Does lowering the weight slowly focus on eccentric strength?

First, does specific eccentric strength even exist? We classify muscle contractions as eccentric, isometric, and concentric. But physiologically is there any difference? All muscle contraction is produced by the same biochemical sequence stimulating the same protein molecules to change shape. Is it possible to specifically develop eccentric strength more than concentric? The only specific component to eccentric strength is the stretch reflex.

That being said, people have done research in which a particular training program developed eccentric strength to a greater degree than concentric. How does that happen? Let’s talk about two adaptations that tend to show up in response to eccentric training. Looking at passive, non-contractile muscle components, there is surrounding connective tissue as well as a framework of protein on which the contractile components are anchored. These structures are strengthened most in response to generating high tension. This occurs when they are lengthened under heavy load, which occurs during proper eccentric training. Looking at the active, contractile components, we see in research that more sarcomeres are added to muscle fibers in response to high-effort, lengthened, eccentric muscle contractions. (Sarcomeres are the contractile units of muscle fibers. They’re arranged like links in a chain. But having more sarcomeres is not just like having a longer chain. It makes the muscle fiber stronger and more powerful.) So we see adaptations to eccentric training that do not show up to the same degree in response to concentric training. So eccentric and concentric strength are specific, right? Not exactly.

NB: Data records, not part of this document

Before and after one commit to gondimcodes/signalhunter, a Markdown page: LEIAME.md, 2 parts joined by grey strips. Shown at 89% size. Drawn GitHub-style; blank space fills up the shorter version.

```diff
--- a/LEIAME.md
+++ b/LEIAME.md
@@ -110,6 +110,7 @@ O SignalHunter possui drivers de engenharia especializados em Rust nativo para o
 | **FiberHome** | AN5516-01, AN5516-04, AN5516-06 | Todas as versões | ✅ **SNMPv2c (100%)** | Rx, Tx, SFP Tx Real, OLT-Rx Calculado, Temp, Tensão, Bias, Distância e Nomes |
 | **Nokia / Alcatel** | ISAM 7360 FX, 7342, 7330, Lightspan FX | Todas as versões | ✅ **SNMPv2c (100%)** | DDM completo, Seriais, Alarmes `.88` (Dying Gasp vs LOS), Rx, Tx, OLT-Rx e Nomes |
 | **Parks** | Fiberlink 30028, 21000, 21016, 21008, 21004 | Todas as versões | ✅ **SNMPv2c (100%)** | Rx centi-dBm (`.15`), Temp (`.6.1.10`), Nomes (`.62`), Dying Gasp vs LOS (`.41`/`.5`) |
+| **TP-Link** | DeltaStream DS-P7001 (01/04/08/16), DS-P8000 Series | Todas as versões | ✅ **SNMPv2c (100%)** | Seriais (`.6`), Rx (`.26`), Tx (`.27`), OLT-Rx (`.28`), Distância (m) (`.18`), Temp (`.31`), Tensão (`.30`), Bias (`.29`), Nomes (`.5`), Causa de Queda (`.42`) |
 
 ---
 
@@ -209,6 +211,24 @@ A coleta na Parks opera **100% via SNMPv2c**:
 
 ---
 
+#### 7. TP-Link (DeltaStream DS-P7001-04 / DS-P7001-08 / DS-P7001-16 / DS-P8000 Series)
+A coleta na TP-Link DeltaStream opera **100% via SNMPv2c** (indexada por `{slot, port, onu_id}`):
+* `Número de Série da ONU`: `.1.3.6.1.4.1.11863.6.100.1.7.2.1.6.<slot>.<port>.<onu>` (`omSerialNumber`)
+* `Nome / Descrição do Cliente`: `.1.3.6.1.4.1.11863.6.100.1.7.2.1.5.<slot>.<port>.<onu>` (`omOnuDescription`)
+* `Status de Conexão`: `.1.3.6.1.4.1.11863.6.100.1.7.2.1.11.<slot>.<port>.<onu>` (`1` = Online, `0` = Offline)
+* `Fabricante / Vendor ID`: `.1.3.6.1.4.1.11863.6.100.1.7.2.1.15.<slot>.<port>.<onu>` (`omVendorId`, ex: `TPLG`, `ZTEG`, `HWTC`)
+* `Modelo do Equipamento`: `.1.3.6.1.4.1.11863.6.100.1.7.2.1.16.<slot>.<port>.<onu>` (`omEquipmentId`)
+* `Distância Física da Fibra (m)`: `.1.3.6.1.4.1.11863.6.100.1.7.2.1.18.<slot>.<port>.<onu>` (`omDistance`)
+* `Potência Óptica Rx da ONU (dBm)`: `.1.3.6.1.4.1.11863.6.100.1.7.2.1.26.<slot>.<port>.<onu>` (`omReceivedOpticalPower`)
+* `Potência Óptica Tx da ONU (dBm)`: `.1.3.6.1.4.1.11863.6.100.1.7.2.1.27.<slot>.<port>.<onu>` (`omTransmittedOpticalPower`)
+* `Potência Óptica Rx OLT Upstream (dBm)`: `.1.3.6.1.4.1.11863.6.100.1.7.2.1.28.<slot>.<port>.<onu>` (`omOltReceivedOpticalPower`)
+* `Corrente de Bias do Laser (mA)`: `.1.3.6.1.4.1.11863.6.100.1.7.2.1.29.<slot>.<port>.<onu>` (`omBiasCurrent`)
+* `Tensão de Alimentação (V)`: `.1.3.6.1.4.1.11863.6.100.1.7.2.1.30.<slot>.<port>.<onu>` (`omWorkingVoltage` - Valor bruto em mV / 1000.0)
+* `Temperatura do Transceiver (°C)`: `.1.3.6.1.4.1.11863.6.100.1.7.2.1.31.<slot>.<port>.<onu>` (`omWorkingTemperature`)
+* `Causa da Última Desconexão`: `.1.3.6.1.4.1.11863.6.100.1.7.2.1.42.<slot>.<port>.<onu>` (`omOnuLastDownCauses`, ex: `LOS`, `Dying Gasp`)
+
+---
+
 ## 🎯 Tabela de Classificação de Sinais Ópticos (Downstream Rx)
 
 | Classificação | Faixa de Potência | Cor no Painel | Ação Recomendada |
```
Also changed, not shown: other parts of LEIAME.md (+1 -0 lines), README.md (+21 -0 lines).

Those adaptations are not a response to just eccentric muscle contraction, but a response to extremely high muscular force. Eccentric contraction is just one of the requirements for maximizing muscular force. The muscle must be lengthened, there must be adequate time to build up tension, and there must be a high contractile effort which is overcome by the load. So take jogging for example. Every time your foot hits the ground, your quadriceps perform an eccentric muscle contraction. Does that mean you get all the specific adaptations to eccentric training by jogging? No, because those adaptations are not specific to eccentric training. They’re specific to extremely high muscle tension, which does not occur in the quads while jogging.

Eccentric and concentric are not the right categories for classifying strength. Instead think of neurological and structural strength. Structural strength increases in response to extremely high muscle tension. Neurological strength develops in response to sustaining high neural drive. These can be trained together or somewhat separately. For example, let’s talk about a box squat in comparison to a regular deep squat. In the box squat, less depth means the glutes and quads are not lengthened as much. Also because of sitting onto the box, you don’t have to stop the weight. This takes away the high effort eccentric contraction. Because of those two factors, the muscle tension produced in a box squat is not as high, so it is not much of a structural strength stimulus. But if the weight is heavy, you still have to push really hard for a relatively long period of time, which means it trains neurological strength. In a deep squat, the target muscles are thoroughly lengthened, and there is high effort eccentric contraction used to stop the weight at the bottom. This evokes high muscle tension and makes the deep squat a strong structural strength stimulus. Of course this depends on the execution of the movement. If you lower slowly and pause at the bottom, or if you bounce off your calves, you take away from the muscular force peak at the bottom. Now you should definitely train neurological strength with deep squats too, but it’s possible to focus on structural by using light weight and only putting max effort into the bottom of the movement. Again, the way the squat is executed makes a big difference.

Back to our original question. Does lowering the weight slowly focus on eccentric strength? No, quite the opposite. Yes, it means you spend more time in eccentric contraction, but it is not particularly high tension due to the low effort level. People tend to misunderstand the force velocity curve of muscle. That curve reflects the maximum possible tension at a given velocity. It does not reflect all muscle contractions at a given velocity. Not all eccentric contraction is high force. Lowering the weight slowly is actually a way to avoid high muscle tension and not develop structural strength.

The highest muscle tension is produced when a muscle is elongated, contracting with maximum effort level, and lengthening because the opposing force is overcoming the muscle contraction. This can be achieved using negatives with supramaximal weight, but that’s not the only way to do it. You really just need to use a natural lifting tempo, which involves letting the weight gain some momentum on the way down. Then toward the bottom when you turn on your maximum effort level, the process of stopping the weight is when you get the perfect scenario for high muscle tension. You don’t have to do anything fancy to get high eccentric tension. Just get good enough at your lifts to lower the weight with decent speed. Don’t think of this as specifically targeting eccentric strength. Think of it as the best way to get structural strength.

For some supporting physiology on this topic, see the video series on muscle tension.